## [Data shown]
BEGIN

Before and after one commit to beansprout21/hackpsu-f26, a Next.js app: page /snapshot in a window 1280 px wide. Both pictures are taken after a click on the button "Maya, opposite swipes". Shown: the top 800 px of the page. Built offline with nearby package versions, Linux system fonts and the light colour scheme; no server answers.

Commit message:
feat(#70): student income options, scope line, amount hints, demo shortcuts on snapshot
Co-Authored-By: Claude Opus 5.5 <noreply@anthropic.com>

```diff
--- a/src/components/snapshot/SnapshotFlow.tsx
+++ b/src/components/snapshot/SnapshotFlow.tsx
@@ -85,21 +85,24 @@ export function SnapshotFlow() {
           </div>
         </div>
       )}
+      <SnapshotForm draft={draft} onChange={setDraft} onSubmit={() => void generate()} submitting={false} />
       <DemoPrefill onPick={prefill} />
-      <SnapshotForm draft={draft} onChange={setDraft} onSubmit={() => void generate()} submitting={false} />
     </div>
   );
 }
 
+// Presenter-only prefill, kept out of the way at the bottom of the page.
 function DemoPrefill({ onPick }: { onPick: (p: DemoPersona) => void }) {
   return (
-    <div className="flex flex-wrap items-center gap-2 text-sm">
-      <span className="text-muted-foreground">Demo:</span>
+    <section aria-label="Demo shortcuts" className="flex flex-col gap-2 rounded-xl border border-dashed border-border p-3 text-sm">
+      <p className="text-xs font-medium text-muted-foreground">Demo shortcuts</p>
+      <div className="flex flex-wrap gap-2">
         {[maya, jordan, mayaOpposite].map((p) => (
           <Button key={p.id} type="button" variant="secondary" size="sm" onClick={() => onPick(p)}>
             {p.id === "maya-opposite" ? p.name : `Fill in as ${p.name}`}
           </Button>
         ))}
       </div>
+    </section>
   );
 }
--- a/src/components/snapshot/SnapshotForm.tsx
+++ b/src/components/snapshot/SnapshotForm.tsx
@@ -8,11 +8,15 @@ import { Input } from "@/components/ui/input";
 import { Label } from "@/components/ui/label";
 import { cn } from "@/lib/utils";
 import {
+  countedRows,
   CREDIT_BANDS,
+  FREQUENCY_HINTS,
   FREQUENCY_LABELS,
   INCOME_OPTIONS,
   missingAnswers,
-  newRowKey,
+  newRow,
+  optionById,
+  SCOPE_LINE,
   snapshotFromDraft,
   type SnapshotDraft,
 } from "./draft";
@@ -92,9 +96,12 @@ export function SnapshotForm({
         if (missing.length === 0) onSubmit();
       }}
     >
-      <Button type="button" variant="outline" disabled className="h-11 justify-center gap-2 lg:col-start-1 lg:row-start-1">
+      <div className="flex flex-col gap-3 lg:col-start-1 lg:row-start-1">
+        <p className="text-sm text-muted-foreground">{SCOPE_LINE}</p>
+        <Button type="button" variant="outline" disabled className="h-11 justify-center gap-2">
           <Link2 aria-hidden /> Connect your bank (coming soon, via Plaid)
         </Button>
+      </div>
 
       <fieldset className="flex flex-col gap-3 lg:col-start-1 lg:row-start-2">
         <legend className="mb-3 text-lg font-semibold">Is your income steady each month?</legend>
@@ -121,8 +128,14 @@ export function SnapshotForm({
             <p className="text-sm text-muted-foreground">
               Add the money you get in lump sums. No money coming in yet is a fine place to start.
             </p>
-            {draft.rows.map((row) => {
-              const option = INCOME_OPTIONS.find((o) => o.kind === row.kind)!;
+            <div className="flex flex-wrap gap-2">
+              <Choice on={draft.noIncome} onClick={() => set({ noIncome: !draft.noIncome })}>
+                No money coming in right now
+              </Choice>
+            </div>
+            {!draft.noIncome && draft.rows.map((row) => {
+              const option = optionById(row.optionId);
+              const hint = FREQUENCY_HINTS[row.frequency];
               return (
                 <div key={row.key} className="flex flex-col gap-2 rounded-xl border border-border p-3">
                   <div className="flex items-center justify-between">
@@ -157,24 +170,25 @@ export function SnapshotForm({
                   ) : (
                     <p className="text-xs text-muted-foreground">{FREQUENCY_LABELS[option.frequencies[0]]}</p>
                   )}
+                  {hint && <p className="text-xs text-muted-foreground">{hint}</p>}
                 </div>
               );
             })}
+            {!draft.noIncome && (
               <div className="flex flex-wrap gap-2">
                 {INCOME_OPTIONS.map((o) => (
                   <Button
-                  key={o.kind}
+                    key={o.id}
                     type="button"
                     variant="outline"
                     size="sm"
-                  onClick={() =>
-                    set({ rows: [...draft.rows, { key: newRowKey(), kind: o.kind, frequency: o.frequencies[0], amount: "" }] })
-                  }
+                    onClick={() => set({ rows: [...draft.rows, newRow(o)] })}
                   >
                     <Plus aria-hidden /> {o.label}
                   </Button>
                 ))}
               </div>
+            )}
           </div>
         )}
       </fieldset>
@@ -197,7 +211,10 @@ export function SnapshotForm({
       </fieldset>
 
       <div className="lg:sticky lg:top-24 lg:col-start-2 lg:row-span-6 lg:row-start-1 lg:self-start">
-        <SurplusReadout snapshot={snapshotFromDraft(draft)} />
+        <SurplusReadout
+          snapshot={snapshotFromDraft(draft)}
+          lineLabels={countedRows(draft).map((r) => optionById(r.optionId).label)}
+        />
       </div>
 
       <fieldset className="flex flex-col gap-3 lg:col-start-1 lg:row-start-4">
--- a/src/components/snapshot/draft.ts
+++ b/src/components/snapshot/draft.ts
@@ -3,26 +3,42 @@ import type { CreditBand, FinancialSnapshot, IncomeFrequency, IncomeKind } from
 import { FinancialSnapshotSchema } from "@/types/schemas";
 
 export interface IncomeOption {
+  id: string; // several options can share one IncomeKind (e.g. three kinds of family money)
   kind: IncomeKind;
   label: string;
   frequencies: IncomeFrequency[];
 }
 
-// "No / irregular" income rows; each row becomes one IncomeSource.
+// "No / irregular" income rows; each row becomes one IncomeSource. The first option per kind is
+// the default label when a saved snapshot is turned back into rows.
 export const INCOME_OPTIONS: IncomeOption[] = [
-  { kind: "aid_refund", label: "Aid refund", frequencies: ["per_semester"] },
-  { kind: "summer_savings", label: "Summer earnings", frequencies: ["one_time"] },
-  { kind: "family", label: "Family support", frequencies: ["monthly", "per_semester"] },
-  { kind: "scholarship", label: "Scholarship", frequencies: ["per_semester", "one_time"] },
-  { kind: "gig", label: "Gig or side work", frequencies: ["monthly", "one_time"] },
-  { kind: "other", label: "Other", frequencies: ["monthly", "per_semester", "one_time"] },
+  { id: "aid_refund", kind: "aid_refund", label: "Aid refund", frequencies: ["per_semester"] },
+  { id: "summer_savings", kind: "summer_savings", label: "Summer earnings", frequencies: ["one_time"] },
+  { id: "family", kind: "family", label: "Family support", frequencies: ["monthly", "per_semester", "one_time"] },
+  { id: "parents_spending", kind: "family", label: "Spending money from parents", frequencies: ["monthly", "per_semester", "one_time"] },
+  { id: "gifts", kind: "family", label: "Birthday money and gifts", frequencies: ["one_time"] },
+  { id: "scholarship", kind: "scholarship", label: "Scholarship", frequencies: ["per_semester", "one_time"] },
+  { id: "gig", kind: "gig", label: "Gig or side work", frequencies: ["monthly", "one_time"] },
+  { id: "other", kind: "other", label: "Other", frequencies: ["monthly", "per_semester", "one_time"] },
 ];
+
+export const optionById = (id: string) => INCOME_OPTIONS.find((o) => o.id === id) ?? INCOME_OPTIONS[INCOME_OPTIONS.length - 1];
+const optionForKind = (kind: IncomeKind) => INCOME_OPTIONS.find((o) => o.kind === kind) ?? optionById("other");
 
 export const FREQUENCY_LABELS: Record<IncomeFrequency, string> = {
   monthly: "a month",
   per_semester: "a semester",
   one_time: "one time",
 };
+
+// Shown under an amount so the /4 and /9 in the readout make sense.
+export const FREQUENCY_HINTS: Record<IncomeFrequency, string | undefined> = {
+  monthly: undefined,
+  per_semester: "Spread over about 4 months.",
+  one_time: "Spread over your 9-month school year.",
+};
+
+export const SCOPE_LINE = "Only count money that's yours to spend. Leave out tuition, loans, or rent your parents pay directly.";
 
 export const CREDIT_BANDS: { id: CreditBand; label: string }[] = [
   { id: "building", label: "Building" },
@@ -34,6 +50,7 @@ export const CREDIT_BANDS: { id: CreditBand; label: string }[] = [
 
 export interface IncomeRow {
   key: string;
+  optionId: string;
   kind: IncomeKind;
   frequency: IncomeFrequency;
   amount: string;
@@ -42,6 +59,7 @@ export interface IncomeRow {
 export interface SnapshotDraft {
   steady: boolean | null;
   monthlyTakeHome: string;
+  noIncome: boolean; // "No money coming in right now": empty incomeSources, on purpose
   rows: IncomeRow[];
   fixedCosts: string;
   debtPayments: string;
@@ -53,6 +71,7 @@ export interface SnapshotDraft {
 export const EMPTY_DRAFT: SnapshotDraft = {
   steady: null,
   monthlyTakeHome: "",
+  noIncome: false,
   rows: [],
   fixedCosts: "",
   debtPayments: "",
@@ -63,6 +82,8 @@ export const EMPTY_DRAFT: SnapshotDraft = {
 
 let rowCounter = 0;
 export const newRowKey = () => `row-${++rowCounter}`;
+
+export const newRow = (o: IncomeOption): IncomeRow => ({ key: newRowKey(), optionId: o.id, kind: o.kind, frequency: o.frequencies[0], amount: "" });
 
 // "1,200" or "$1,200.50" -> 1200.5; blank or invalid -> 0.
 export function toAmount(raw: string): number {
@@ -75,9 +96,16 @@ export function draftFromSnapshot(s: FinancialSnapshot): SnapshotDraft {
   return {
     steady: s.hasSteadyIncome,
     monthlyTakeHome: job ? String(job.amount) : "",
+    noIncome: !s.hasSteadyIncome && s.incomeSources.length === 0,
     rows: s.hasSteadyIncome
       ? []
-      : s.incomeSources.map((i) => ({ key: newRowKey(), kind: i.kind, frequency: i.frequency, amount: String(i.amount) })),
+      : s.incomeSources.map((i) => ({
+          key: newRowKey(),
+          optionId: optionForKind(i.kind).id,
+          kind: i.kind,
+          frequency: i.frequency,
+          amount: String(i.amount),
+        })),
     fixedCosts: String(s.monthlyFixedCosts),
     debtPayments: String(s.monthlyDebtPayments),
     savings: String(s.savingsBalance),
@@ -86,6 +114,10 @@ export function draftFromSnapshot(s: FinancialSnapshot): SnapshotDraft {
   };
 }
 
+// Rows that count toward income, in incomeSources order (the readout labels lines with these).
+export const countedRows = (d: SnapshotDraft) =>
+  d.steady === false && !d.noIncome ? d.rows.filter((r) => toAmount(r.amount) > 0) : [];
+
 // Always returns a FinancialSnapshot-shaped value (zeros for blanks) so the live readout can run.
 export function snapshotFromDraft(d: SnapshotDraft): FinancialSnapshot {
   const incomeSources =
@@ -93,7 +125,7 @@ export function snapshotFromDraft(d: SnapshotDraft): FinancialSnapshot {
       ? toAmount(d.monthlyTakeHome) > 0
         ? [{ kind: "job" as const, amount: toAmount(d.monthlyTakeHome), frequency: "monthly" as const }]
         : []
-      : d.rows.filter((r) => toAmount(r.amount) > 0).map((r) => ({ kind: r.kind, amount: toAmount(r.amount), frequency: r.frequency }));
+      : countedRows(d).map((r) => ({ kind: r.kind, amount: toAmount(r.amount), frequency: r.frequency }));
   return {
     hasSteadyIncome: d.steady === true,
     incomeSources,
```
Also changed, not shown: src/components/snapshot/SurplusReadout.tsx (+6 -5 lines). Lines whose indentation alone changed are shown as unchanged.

END

## [Assignment]
What is needed is each line of the entries that contains the word "noIncome".

## [Answer to the problem]
+              <Choice on={draft.noIncome} onClick={() => set({ noIncome: !draft.noIncome })}>
+            {!draft.noIncome && draft.rows.map((row) => {
+            {!draft.noIncome && (
+  noIncome: boolean; // "No money coming in right now": empty incomeSources, on purpose
+  noIncome: false,
+    noIncome: !s.hasSteadyIncome && s.incomeSources.length === 0,
+  d.steady === false && !d.noIncome ? d.rows.filter((r) => toAmount(r.amount) > 0) : [];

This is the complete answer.